(Collection entries)

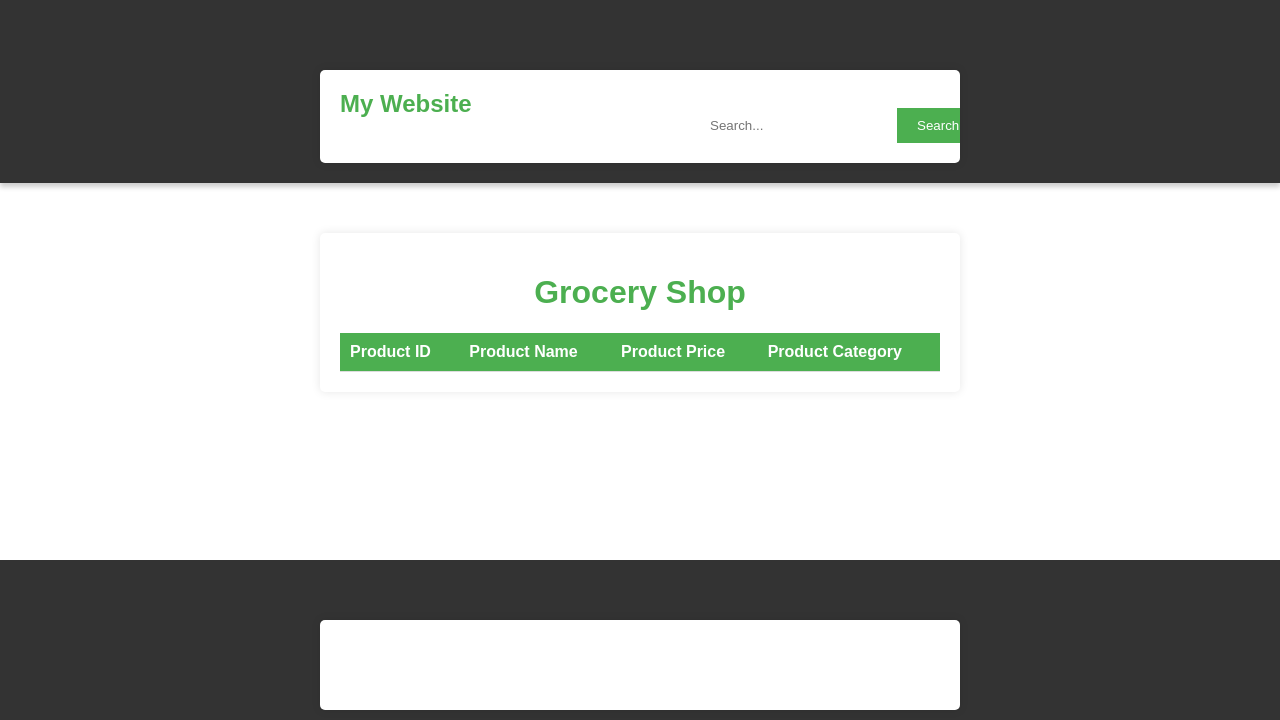
Repository: UrinduYatawakaa/OOP_project
Page: http://localhost/ProductDemo/categoryServlet
An editor plug-in stored every save of this project. The page is shown before and after the next save, followed by the edit.
The browser window is 1280 px wide. The pictures show the whole page.
The page is served by Tomcat 9. Queries for data that is not in the repository find no rows.

Above is the page before, as saved 2023-10-23 22:06:41.

After the next save:
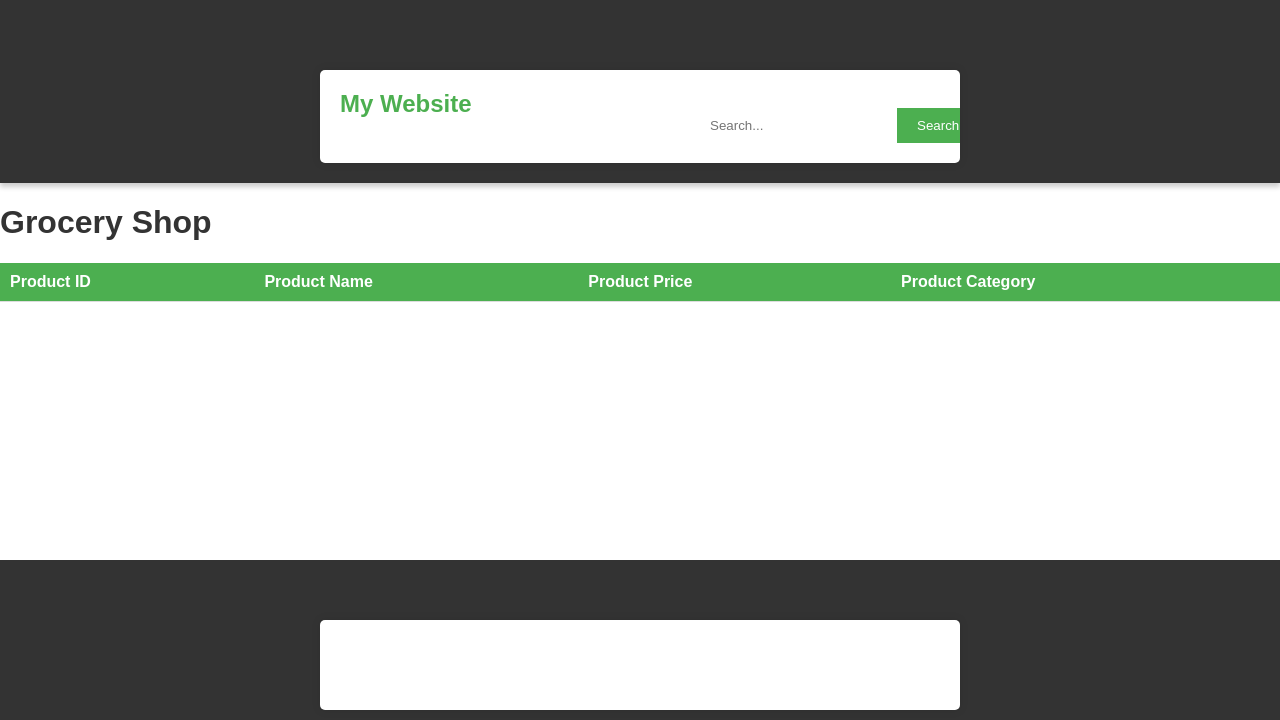
Saved 50 s later.
--- a/oop project/ProductDemo/src/main/webapp/category.jsp
+++ b/oop project/ProductDemo/src/main/webapp/category.jsp
@@ -35,7 +35,7 @@
 </header>
 
 <body>
-    <div class="container">
+    <div class="container2">
         <h1>Grocery Shop</h1>
         <table class="cart">
             <thead>
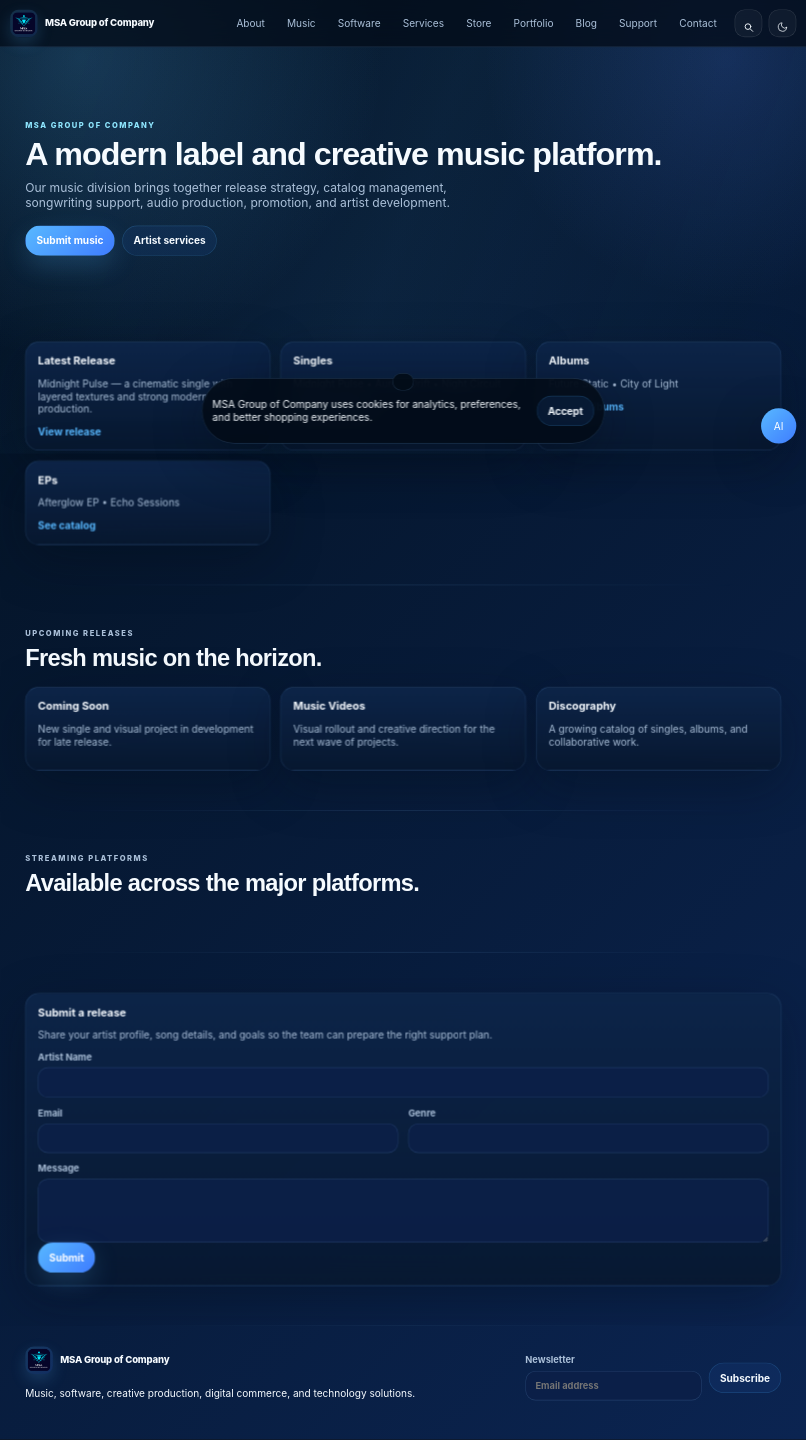
Repository: wifiasert/MSA-Group-of-Company
Page: music/index.html
The author's editor kept a copy of each file at every save. The page is drawn from the files as they stood at one save, then again after the next save.
The browser window is 1280 px wide. The pictures show the whole page, at 63% of full size.

Above is the page before, as saved 2026-07-18 04:05:40.

### music/index.html
<!doctype html>
<html lang="en">
<head>
  <meta charset="utf-8">
  <meta name="viewport" content="width=device-width, initial-scale=1">
  <title>MSA Group of Company | Music</title>
  <meta name="robots" content="index, follow">
  <meta name="keywords" content="software company, digital agency, AI solutions, web development, mobile app development, automation, branding, music production, Ghana software company, global software company">
  <link rel="canonical" href="https://msagroupofcompanies.online/music/">
  <link rel="shortlink" href="https://msagroupofcompanies.online/music/">
  <meta property="og:locale" content="en_US">
  <meta property="og:site_name" content="MSA Group of Company">
  <meta property="og:type" content="website">
  <meta property="og:title" content="MSA Group of Company | Music">
  <meta property="og:description" content="Discover MSA Group of Company music services covering label operations, distribution, publishing, and artist support.">
  <meta property="og:url" content="https://msagroupofcompanies.online/music/">
  <meta property="og:image" content="https://msagroupofcompanies.online/assets/og-preview.svg">
  <meta property="og:image:alt" content="MSA Group of Company digital services and creative technology">
  <meta name="twitter:card" content="summary_large_image">
  <meta name="twitter:title" content="MSA Group of Company | Music">
  <meta name="twitter:description" content="Discover MSA Group of Company music services covering label operations, distribution, publishing, and artist support.">
  <meta name="twitter:image" content="https://msagroupofcompanies.online/assets/og-preview.svg">
  <meta name="author" content="MSA Group of Company">
  <meta name="publisher" content="MSA Group of Company">
  <link rel="apple-touch-icon" href="https://msagroupofcompanies.online/assets/favicon.svg">
  <link rel="manifest" href="../manifest.webmanifest">

  <meta name="description" content="Discover MSA Group of Company music services covering label operations, distribution, publishing, and artist support.">
  <meta name="theme-color" content="#060816">
  <link rel="icon" href="../assets/favicon.svg" type="image/svg+xml">
  <link rel="stylesheet" href="../styles.css">
  <script type="application/ld+json">
{
  "@context": "https://schema.org",
  "@graph": [
    {
      "@type": [
        "Organization",
        "ProfessionalService",
        "LocalBusiness"
      ],
      "@id": "https://msagroupofcompanies.online/#organization",
      "name": "MSA Group of Company",
      "url": "https://msagroupofcompanies.online/",
      "logo": "https://msagroupofcompanies.online/assets/favicon.svg",
      "sameAs": [
        "https://www.linkedin.com/",
        "https://www.instagram.com/",
        "https://www.youtube.com/",
        "https://www.tiktok.com/",
        "https://twitter.com/"
      ],
      "description": "MSA Group of Company delivers music, software, creative production, branding, and technology solutions for artists, startups, and businesses worldwide.",
      "contactPoint": [
        {
          "@type": "ContactPoint",
          "contactType": "customer support",
          "email": "hello@msa.company",
          "areaServed": [
            "GH",
            "US",
            "GB",
            "CA"
          ],
          "availableLanguage": [
            "English"
          ]
        }
      ],
      "address": {
        "@type": "PostalAddress",
        "addressCountry": "GH",
        "addressLocality": "Accra",
        "addressRegion": "Greater Accra"
      }
    },
    {
      "@type": "WebSite",
      "@id": "https://msagroupofcompanies.online/#website",
      "url": "https://msagroupofcompanies.online/",
      "name": "MSA Group of Company",
      "publisher": {
        "@id": "https://msagroupofcompanies.online/#organization"
      }
    },
    {
      "@type": "WebPage",
      "@id": "https://msagroupofcompanies.online/music/#webpage",
      "url": "https://msagroupofcompanies.online/music/",
      "name": "MSA Group of Company | Music",
      "description": "Discover MSA Group of Company music services covering label operations, distribution, publishing, and artist support.",
      "inLanguage": "en",
      "isPartOf": {
        "@id": "https://msagroupofcompanies.online/#website"
      },
      "breadcrumb": {
        "@id": "https://msagroupofcompanies.online/music/#breadcrumb"
      }
    },
    {
      "@type": "BreadcrumbList",
      "@id": "https://msagroupofcompanies.online/music/#breadcrumb",
      "itemListElement": [
        {
          "@type": "ListItem",
          "position": 1,
          "name": "Home",
          "item": "https://msagroupofcompanies.online/"
        },
        {
          "@type": "ListItem",
          "position": 2,
          "name": "Music",
          "item": "https://msagroupofcompanies.online/music"
        }
      ]
    },
    {
      "@type": "OfferCatalog",
      "name": "MSA Group of Company services",
      "itemListElement": [
        {
          "@type": "OfferCatalog",
          "name": "Website Development",
          "itemListElement": [
            {
              "@type": "Offer",
              "itemOffered": {
                "@type": "Service",
                "name": "Website Development"
              }
            }
          ]
        },
        {
          "@type": "OfferCatalog",
          "name": "Brand Identity",
          "itemListElement": [
            {
              "@type": "Offer",
              "itemOffered": {
                "@type": "Service",
                "name": "Brand Identity"
              }
            }
          ]
        },
        {
          "@type": "OfferCatalog",
          "name": "Music Production",
          "itemListElement": [
            {
              "@type": "Offer",
              "itemOffered": {
                "@type": "Service",
                "name": "Music Production"
              }
            }
          ]
        },
        {
          "@type": "OfferCatalog",
          "name": "Software Development",
          "itemListElement": [
            {
              "@type": "Offer",
              "itemOffered": {
                "@type": "Service",
                "name": "Software Development"
              }
            }
          ]
        },
        {
          "@type": "OfferCatalog",
          "name": "Digital Marketing",
          "itemListElement": [
            {
              "@type": "Offer",
              "itemOffered": {
                "@type": "Service",
                "name": "Digital Marketing"
              }
            }
          ]
        },
        {
          "@type": "OfferCatalog",
          "name": "Technology Solutions",
          "itemListElement": [
            {
              "@type": "Offer",
              "itemOffered": {
                "@type": "Service",
                "name": "Technology Solutions"
              }
            }
          ]
        },
        {
          "@type": "OfferCatalog",
          "name": "Music Distribution",
          "itemListElement": [
            {
              "@type": "Offer",
              "itemOffered": {
                "@type": "Service",
                "name": "Music Distribution"
              }
            }
          ]
        },
        {
          "@type": "OfferCatalog",
          "name": "Publishing Services",
          "itemListElement": [
            {
              "@type": "Offer",
              "itemOffered": {
                "@type": "Service",
                "name": "Publishing Services"
              }
            }
          ]
        },
        {
          "@type": "OfferCatalog",
          "name": "Artist Services",
          "itemListElement": [
            {
              "@type": "Offer",
              "itemOffered": {
                "@type": "Service",
                "name": "Artist Services"
              }
            }
          ]
        },
        {
          "@type": "OfferCatalog",
          "name": "Record Label Services",
          "itemListElement": [
            {
              "@type": "Offer",
              "itemOffered": {
                "@type": "Service",
                "name": "Record Label Services"
              }
            }
          ]
        },

        {
          "@type": "OfferCatalog",
          "name": "App Development",
          "itemListElement": [
            {
              "@type": "Offer",
              "itemOffered": {
                "@type": "Service",
                "name": "App Development"
              }
            }
          ]
        },
        {
          "@type": "OfferCatalog",
          "name": "Business Automation",
          "itemListElement": [
            {
              "@type": "Offer",
              "itemOffered": {
                "@type": "Service",
                "name": "Business Automation"
              }
            }
          ]
        }
      ]
    }
  ]
}
  </script>
</head>
<body>
  <div class="loader" id="loader"><span>MSA</span></div>
  <a class="skip-link" href="#main">Skip to content</a>
  <header class="site-header">
    <nav class="nav-shell" aria-label="Primary navigation">
      <a class="brand" href="../" aria-label="MSA Group of Company home"><img class="brand-logo" src="../images/logo%20n%20copy.jpg" alt="MSA Group of Company logo"><span class="brand-text">MSA Group of Company</span></a>
      <button class="icon-button nav-toggle" type="button" aria-label="Open navigation" aria-expanded="false">☰</button>
      <div class="nav-links" id="navLinks">
        <div class="nav-item"><a href="../about/">About</a></div>
        <div class="nav-item"><a href="../music/">Music</a><div class="submenu"><a href="../music/record-label/">Record Label</a><a href="../music/distribution/">Distribution</a><a href="../music/publishing/">Publishing</a><a href="../music/artist-services/">Artist Services</a></div></div>
        <div class="nav-item"><a href="../software/">Software</a><div class="submenu"><a href="../software/available/">Available</a><a href="../software/coming-soon/">Coming Soon</a></div></div>
        <div class="nav-item"><a href="../services/">Services</a></div>
        <div class="nav-item"><a href="../store/">Store</a></div>
        <div class="nav-item"><a href="../portfolio/">Portfolio</a></div>
        <div class="nav-item"><a href="../blog/">Blog</a></div>
        <div class="nav-item"><a href="../support/">Support</a></div>
        <div class="nav-item"><a href="../contact/">Contact</a></div>
      </div>
      <div class="nav-actions"><button class="icon-button" id="searchOpen" type="button" aria-label="Open search">⌕</button><button class="icon-button" id="themeToggle" type="button" aria-label="Toggle theme">◐</button></div>
    </nav>
  </header>
  <main id="main">
    <section class="page-hero reveal">
      <div class="hero-content">
        <p class="eyebrow">MSA Group of Company</p>
        <h1>A modern label and creative music platform.</h1>
        <p class="hero-copy">Our music division brings together release strategy, catalog management, songwriting support, audio production, promotion, and artist development.</p>
        <div class="hero-actions"><a class="primary-button" href="../contact/">Submit music</a><a class="secondary-button" href="../music/artist-services/">Artist services</a></div>
      </div>
    </section>
    <section class="section reveal">
      <div class="card-grid">
        <article class="glass-card"><h3>Latest Release</h3><p>Midnight Pulse — a cinematic single with layered textures and strong modern production.</p><a class="inline-link" href="../music/record-label/">View release</a></article>
        <article class="glass-card"><h3>Singles</h3><p>Midnight Pulse • Aurora Drift • Night Circuit</p><a class="inline-link" href="../music/distribution/">Explore singles</a></article>
        <article class="glass-card"><h3>Albums</h3><p>Future Static • City of Light</p><a class="inline-link" href="../music/publishing/">Browse albums</a></article>
        <article class="glass-card"><h3>EPs</h3><p>Afterglow EP • Echo Sessions</p><a class="inline-link" href="../music/artist-services/">See catalog</a></article>
      </div>
    </section>
    <section class="section reveal">
      <div class="section-heading"><p class="eyebrow">Upcoming releases</p><h2>Fresh music on the horizon.</h2></div>
      <div class="card-grid">
        <article class="glass-card"><h3>Coming Soon</h3><p>New single and visual project in development for late release.</p></article>
        <article class="glass-card"><h3>Music Videos</h3><p>Visual rollout and creative direction for the next wave of projects.</p></article>
        <article class="glass-card"><h3>Discography</h3><p>A growing catalog of singles, albums, and collaborative work.</p></article>
      </div>
    </section>
    <section class="section reveal">
      <div class="section-heading"><p class="eyebrow">Streaming platforms</p><h2>Available across the major platforms.</h2></div>
    </section>
    <section class="section reveal"><div class="form-card"><h3>Submit a release</h3><p>Share your artist profile, song details, and goals so the team can prepare the right support plan.</p><form data-form="music"><div class="form-grid"><label class="full">Artist Name<input required name="artist"></label><label>Email<input required type="email" name="email"></label><label>Genre<input name="genre"></label><label class="full">Message<textarea rows="4" name="message"></textarea></label></div><button class="primary-button" type="submit">Submit</button></form></div></section>
  </main>
  <footer class="site-footer"><div><a class="brand" href="../" aria-label="MSA Group of Company home"><img class="brand-logo" src="../images/logo%20n%20copy.jpg" alt="MSA Group of Company logo"><span class="brand-text">MSA Group of Company</span></a><p>Music, software, creative production, digital commerce, and technology solutions.</p></div><form class="newsletter" data-form="newsletter"><label>Newsletter<input required type="email" placeholder="Email address"></label><button class="secondary-button" type="submit">Subscribe</button></form></footer>
  <dialog class="modal" id="searchModal"><button class="icon-button close-modal" data-close type="button">×</button><h2>Search MSA Group of Company</h2><input id="siteSearch" placeholder="Search services, products, support, blog..."><div id="searchResults" class="search-results"></div></dialog>
  <div class="chatbot" id="chatbot"><button class="chat-toggle" id="chatToggle" type="button">AI</button><div class="chat-window" aria-live="polite"><strong>MSA AI Support</strong><div id="chatLog"><p>Ask about software, music submissions, orders, or services.</p></div><form id="chatForm"><input id="chatInput" placeholder="Type a question..."><button type="submit">Send</button></form></div></div>
  <div class="cookie" id="cookieBanner"><p>MSA Group of Company uses cookies for analytics, preferences, and better shopping experiences.</p><button class="secondary-button" id="cookieAccept" type="button">Accept</button></div>
  <div class="toast" id="toast" role="status" aria-live="polite"></div>
  <script src="../app.js"></script>
</body>
</html>

Loaded but not shown: app.js (337 lines, source omitted); styles.css (433 lines, source omitted)

After the next save:
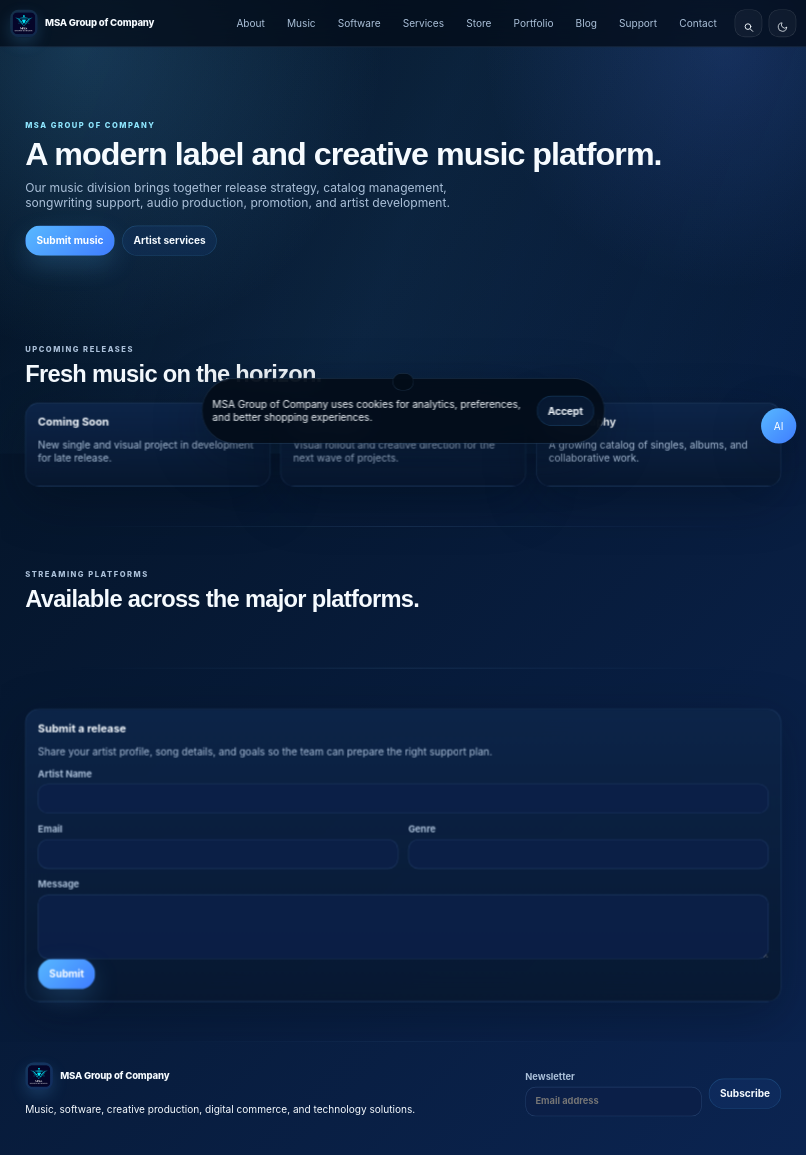
Saved 6 s later.
--- a/music/index.html
+++ b/music/index.html
@@ -312,14 +312,7 @@
         <div class="hero-actions"><a class="primary-button" href="../contact/">Submit music</a><a class="secondary-button" href="../music/artist-services/">Artist services</a></div>
       </div>
     </section>
-    <section class="section reveal">
-      <div class="card-grid">
-        <article class="glass-card"><h3>Latest Release</h3><p>Midnight Pulse — a cinematic single with layered textures and strong modern production.</p><a class="inline-link" href="../music/record-label/">View release</a></article>
-        <article class="glass-card"><h3>Singles</h3><p>Midnight Pulse • Aurora Drift • Night Circuit</p><a class="inline-link" href="../music/distribution/">Explore singles</a></article>
-        <article class="glass-card"><h3>Albums</h3><p>Future Static • City of Light</p><a class="inline-link" href="../music/publishing/">Browse albums</a></article>
-        <article class="glass-card"><h3>EPs</h3><p>Afterglow EP • Echo Sessions</p><a class="inline-link" href="../music/artist-services/">See catalog</a></article>
-      </div>
-    </section>
+
     <section class="section reveal">
       <div class="section-heading"><p class="eyebrow">Upcoming releases</p><h2>Fresh music on the horizon.</h2></div>
       <div class="card-grid">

Exercise directions – Write out, exactly and with no pictures, the lines of the data from the first through the line containing "An editor plug-in".

Written response –
Repository: UrinduYatawakaa/OOP_project
Page: http://localhost/ProductDemo/categoryServlet
An editor plug-in stored every save of this project. The page is shown before and after the next save, followed by the edit.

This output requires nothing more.